A working mum with two sons – including 13 year old Luke who was diagnosed with type 1 diabetes aged 10 – Ellie tells us how relaxing in the kitchen (and using Cook&Count app!) helps her to feed her family…
Healthy eating and home cooking
Healthy eating was important before Luke’s diagnosis anyway – we’ve always cooked healthily and had a healthy balanced diet. We’ve never been into any kind of fad diets at all, but when you have type 1 it is partly about making sure you can carb count accurately. We aim for a low fat, healthy, balanced diet, and the way to get that is home cooked food.
Part of why I enjoy home cooking is relaxation. I’ve always enjoyed cooking but I work so I don’t have time to cook every night. I usually just potter around in the kitchen on my day off and make a batch of food for the week. I enjoy cooking for appreciative hungry boys – they’re very easy to feed! It can get a bit tedious doing the same day in day out, so I like to mix it up a bit.

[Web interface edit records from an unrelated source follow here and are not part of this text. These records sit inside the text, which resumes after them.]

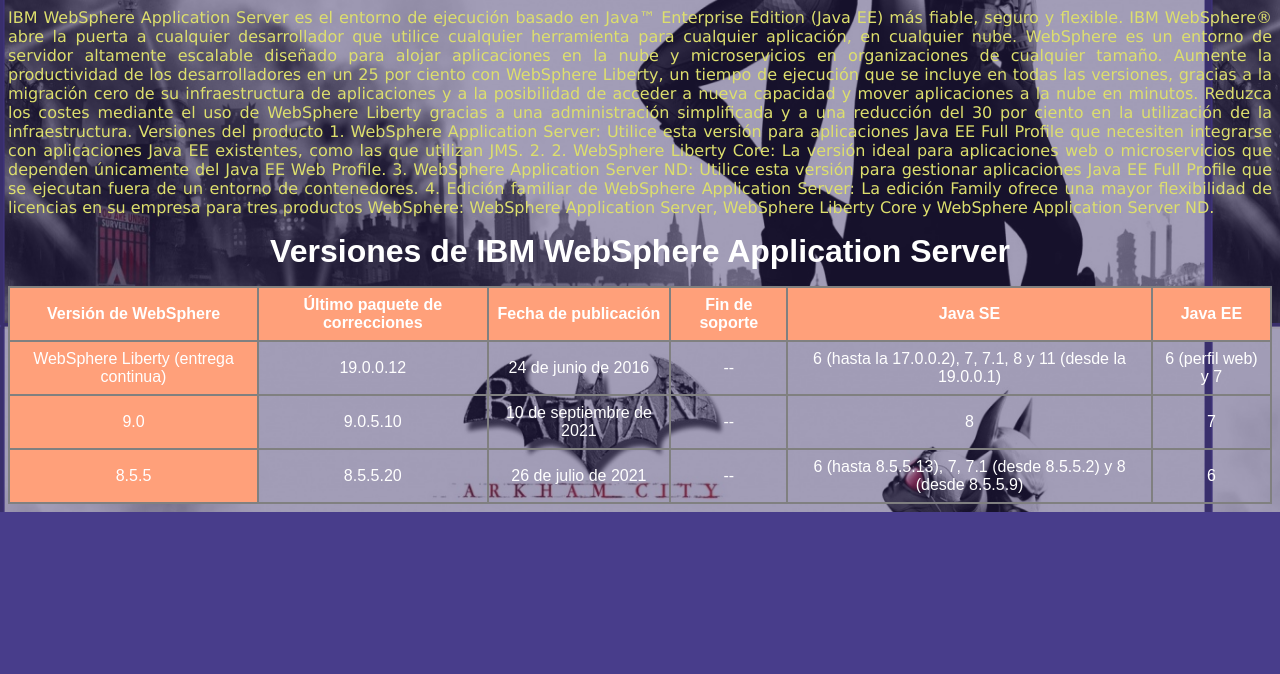
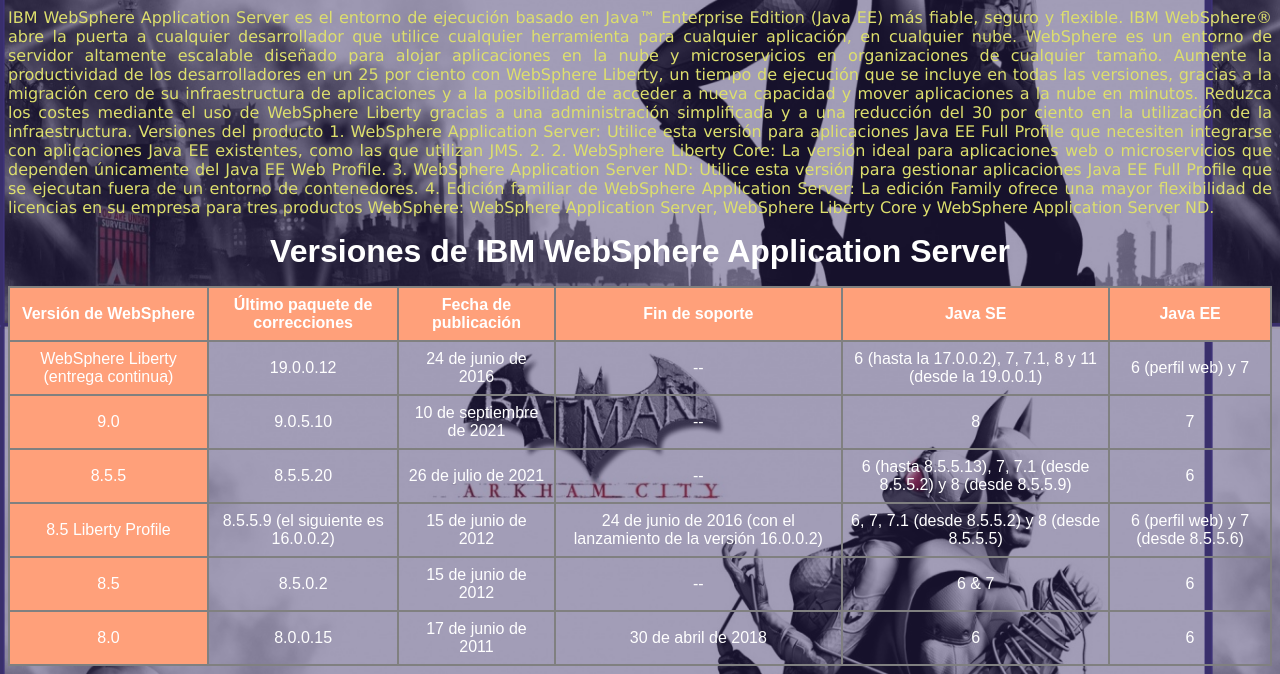
Before and after one commit to erescamillac/conceptos-html, a plain HTML site: page pages/sw-servidores-desarrollo/content/app-servers-versions.html in a window 1280 px wide. Shown: the part 431-1105 px from the top of the page. Before the commit the page ends 943 px from the top, so only its background shows below. Drawn offline with Linux system fonts and the light colour scheme.

Commit message:
Versiones de App Servers

```diff
--- a/pages/sw-servidores-desarrollo/content/app-servers-versions.html
+++ b/pages/sw-servidores-desarrollo/content/app-servers-versions.html
@@ -67,6 +67,30 @@
                         <td>6 (hasta 8.5.5.13), 7, 7.1 (desde 8.5.5.2) y 8 (desde 8.5.5.9)</td>
                         <td>6</td>
                     </tr>
+                    <tr>
+                        <td>8.5 Liberty Profile</td>
+                        <td>8.5.5.9 (el siguiente es 16.0.0.2)</td>
+                        <td>15 de junio de 2012</td>
+                        <td>24 de junio de 2016 (con el lanzamiento de la versión 16.0.0.2)</td>
+                        <td>6, 7, 7.1 (desde 8.5.5.2) y 8 (desde 8.5.5.5)</td>
+                        <td>6 (perfil web) y 7 (desde 8.5.5.6)</td>
+                    </tr>
+                    <tr>
+                        <td>8.5</td>
+                        <td>8.5.0.2</td>
+                        <td>15 de junio de 2012</td>
+                        <td>--</td>
+                        <td>6 & 7</td>
+                        <td>6</td>
+                    </tr>
+                    <tr>
+                        <td>8.0</td>
+                        <td>8.0.0.15</td>
+                        <td>17 de junio de 2011</td>
+                        <td>30 de abril de 2018</td>
+                        <td>6</td>
+                        <td>6</td>
+                    </tr>
                 </tbody>
                 <tfoot></tfoot>
             </table>
```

The importance of accurate carb counting (and the benefits of calorie awareness)
The reason I’m interested in knowing the nutritional content of my food is predominantly for carb counting. Even if you look at recipe books that have the carb content per portion, I’ve noticed they can be way off, or not include the portion of rice that it comes on the side. The information out there can be quite misleading, so actually doing it yourself is the best way to guarantee that you’re getting the carbs right. If you get it wrong when you’re matching it with insulin, you risk having your blood sugar shooting up or plummeting down. I was quite shocked when Luke was first diagnosed that his dietitian said that he needs to be within 10 grams of carbs of accuracy in what he’s counting. It sounds dramatic, but it is important.
I don’t diet at all and I don’t do fad diets, but I have to say that when I want to lose a bit of weight the only way that I think works is doing a calorie counted diet. So I’ve been using the calorie content as well which is an added bonus! One other thing that is important on the nutritional content is fat. It’s good to have an awareness of whether your food is particularly fatty.
Making life easier
I couldn’t believe the irony of Luke being diagnosed as my maths is really not strong. I had all these scribbles – ratios worked out on the backs of envelopes in the kitchen, and I would go through packets of rice and packets of sugar, working out whole recipes by hand on a calculator. This wasn’t particularly time efficient, but then I’d write them all down for future reference. It’s much easier to have it calculated for you.
I discovered Cook&Count app on Twitter. It was quite early days and Luke had only just been diagnosed. Cook&Count app is helpful if I’m doing a new recipe from scratch to work out the carbs. I recently went through a period of thinking I had it all sorted – I’ve got all my usual recipes off the top of my head now – but he’s growing all the time. When you’ve got a teenager with type 1, they suddenly start eating more and the portion is one and a half times the size. It’s being able to adapt the sizes that’s really useful. You think you can carb count in advance, but then actually you might want seconds and a bit more pudding, so it just gives you that flexibility.
It’s all about portion sizes
The most important thing for me is the ability to carb count based on weight and portion sizes. Sometimes you’re not going to be near scales, so you can just judge it by portion size and divide it up – that’s really helpful. I haven’t seen anything like it. I know other health and fitness apps have carb counting, but it tends to be more about takeaway and restaurant food rather than actually being able to create your own food at home.
The only thing to improve Cook&Count app for me would be to be able to use it online on my laptop – I think that would be useful!
Try out Cook&Count app for free for yourself from the App Store or Google Play.